In the latter half of 2014, Bulletproof Coffee launched a thousand sips of butter-infused morning brew. The SoCal start-me-up cited such undocumented benefits as weight loss and mental clarity in its meteoric splash into the mainstream. Founder Dave Asprey’s unflinching fervor earned his label famous fans, an imminent Santa Monica café and the inevitable, think piece-fueled backlash. Now a new day is dawning, with a number of alternative ways to caffeinate growing in popularity. Contenders include ancient rainforest tea leaves and cutting-edge coffee equipment from the Stumptown brain trust.
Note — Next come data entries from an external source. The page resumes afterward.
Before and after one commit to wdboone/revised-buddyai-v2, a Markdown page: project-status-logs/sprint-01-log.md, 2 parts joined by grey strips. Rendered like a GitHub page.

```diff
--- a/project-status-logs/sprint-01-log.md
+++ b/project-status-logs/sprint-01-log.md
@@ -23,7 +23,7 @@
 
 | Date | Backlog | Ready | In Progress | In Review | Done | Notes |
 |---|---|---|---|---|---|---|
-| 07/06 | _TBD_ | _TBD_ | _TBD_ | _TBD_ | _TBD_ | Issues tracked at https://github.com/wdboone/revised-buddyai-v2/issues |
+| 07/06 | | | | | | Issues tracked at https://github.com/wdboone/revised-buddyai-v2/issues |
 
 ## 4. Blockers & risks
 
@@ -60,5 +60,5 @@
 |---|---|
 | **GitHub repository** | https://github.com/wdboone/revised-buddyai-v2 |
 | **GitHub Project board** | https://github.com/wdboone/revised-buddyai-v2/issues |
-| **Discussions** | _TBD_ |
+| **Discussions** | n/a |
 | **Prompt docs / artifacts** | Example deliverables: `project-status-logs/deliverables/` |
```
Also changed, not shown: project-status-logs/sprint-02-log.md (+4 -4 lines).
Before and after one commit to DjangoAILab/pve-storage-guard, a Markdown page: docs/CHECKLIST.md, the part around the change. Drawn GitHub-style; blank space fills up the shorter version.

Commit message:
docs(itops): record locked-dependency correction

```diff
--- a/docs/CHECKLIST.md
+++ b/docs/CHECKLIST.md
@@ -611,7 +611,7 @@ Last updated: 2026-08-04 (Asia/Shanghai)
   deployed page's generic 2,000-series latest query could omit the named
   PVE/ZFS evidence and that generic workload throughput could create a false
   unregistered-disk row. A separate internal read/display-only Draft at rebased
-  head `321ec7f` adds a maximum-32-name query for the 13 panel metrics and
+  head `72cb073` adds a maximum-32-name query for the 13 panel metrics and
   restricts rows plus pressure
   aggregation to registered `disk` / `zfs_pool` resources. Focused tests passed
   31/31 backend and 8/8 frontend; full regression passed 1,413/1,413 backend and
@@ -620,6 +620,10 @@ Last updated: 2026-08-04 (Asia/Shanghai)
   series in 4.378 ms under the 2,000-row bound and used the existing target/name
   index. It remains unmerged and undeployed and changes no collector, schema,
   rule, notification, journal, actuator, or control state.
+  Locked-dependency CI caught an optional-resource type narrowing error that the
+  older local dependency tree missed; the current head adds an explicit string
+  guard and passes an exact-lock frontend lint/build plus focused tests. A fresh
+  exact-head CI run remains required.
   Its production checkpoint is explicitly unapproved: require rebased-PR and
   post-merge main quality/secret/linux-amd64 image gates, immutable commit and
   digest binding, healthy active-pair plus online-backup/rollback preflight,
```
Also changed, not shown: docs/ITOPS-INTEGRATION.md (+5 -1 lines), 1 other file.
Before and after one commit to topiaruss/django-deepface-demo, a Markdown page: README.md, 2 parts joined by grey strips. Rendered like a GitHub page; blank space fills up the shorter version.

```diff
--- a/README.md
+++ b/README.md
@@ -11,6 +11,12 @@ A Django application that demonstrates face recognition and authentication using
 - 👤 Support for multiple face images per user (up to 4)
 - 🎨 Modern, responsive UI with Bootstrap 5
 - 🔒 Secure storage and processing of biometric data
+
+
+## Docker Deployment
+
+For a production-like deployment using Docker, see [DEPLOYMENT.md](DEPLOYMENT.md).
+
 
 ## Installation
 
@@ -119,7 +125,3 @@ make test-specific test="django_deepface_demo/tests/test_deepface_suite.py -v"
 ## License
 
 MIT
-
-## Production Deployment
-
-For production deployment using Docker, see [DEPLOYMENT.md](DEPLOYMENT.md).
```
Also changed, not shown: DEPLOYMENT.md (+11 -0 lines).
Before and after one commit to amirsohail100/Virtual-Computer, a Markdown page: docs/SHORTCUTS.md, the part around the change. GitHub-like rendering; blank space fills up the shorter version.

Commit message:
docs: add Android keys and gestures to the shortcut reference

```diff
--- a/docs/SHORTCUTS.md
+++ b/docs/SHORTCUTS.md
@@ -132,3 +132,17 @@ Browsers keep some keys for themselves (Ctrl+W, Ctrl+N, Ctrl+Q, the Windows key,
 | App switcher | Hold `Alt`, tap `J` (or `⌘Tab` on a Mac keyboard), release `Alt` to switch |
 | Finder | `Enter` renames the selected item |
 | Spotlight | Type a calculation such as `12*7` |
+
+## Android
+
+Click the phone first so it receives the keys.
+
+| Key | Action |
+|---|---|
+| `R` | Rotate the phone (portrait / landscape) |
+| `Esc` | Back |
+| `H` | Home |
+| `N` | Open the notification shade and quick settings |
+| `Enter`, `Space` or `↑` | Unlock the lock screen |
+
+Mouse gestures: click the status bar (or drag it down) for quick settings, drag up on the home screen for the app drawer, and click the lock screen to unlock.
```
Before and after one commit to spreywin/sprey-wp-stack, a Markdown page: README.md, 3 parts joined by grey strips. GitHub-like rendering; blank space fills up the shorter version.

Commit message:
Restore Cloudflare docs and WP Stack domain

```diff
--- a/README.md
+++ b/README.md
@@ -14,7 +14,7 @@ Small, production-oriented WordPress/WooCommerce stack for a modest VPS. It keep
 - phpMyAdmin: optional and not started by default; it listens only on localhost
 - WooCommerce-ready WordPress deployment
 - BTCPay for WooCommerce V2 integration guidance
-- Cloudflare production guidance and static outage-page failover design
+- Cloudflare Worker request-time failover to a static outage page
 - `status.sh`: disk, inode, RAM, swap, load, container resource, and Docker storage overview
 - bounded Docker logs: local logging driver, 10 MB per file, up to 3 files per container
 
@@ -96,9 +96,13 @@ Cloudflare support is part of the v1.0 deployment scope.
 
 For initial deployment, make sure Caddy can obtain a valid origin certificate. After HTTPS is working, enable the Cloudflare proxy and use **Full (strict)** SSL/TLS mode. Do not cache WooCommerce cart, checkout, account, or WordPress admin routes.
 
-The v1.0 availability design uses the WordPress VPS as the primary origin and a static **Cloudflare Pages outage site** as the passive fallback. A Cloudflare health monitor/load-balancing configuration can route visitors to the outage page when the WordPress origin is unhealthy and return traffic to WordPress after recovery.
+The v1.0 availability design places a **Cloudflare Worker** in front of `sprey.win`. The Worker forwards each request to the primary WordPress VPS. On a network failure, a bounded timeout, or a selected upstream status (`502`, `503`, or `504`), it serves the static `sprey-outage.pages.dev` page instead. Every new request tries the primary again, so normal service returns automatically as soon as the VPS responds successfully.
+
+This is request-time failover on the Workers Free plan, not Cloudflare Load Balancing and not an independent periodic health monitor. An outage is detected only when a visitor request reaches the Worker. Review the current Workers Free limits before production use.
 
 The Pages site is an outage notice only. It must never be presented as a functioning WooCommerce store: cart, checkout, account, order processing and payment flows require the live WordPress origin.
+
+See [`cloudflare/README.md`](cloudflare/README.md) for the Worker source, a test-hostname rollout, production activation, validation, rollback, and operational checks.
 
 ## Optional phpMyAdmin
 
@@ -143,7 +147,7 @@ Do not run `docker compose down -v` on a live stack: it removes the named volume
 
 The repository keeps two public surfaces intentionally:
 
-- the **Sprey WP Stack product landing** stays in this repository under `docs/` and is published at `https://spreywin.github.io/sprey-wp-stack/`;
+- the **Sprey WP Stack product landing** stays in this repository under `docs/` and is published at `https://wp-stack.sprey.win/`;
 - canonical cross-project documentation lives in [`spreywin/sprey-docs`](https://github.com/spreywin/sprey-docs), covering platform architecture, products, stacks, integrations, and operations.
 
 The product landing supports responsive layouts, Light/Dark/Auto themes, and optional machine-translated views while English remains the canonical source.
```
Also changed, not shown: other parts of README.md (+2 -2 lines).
This Japanese drink is made from green-tea leaves grown in the shade, then milled and ground into a fine powder. The resulting cup is said to have 130 times the antioxidants of standard-issue green tea. Matcha is not steeped; instead, drinkers whisk the powder into hot water or steamed milk, or mix it into everything from energy drinks to ice cream. Matcha is making moves this year, topping 2015 trend forecasts and launching America’s first all-matcha café, located – where else? – in Williamsburg, Brooklyn.
2. Yerba mate
Harvested from a holly-like plant indigenous to South American rainforests, yerba mate has 90 percent more antioxidants than conventional green teas. Still, experts agree it should be consumed in moderation. Traditionally, yerba mate leaves are steeped in a gourd and sipped through a metal straw, but norteamericanos like Richard Landau and Martha Stewart have recently begun using it to fortify cocktails and blended coffee with a healthy dose of caffeine.
The second South American superleaf on our list is primarily harvested in the Ecuadorian Amazon. Guayusa contains the same amount of caffeine as coffee, as well as weight-loss-friendly chlorogenic acids and twice the antioxidants of green teas. Runa, a label launched by two Brown University grads in 2009, is the primary importer of guayusa to the United States. Such varied benefactors as the Ecuadorian government and Channing Tatum have invested in Runa’s organic blends, now sold in loose-leaf, bagged, iced and energy-drink forms at Whole Foods nationwide.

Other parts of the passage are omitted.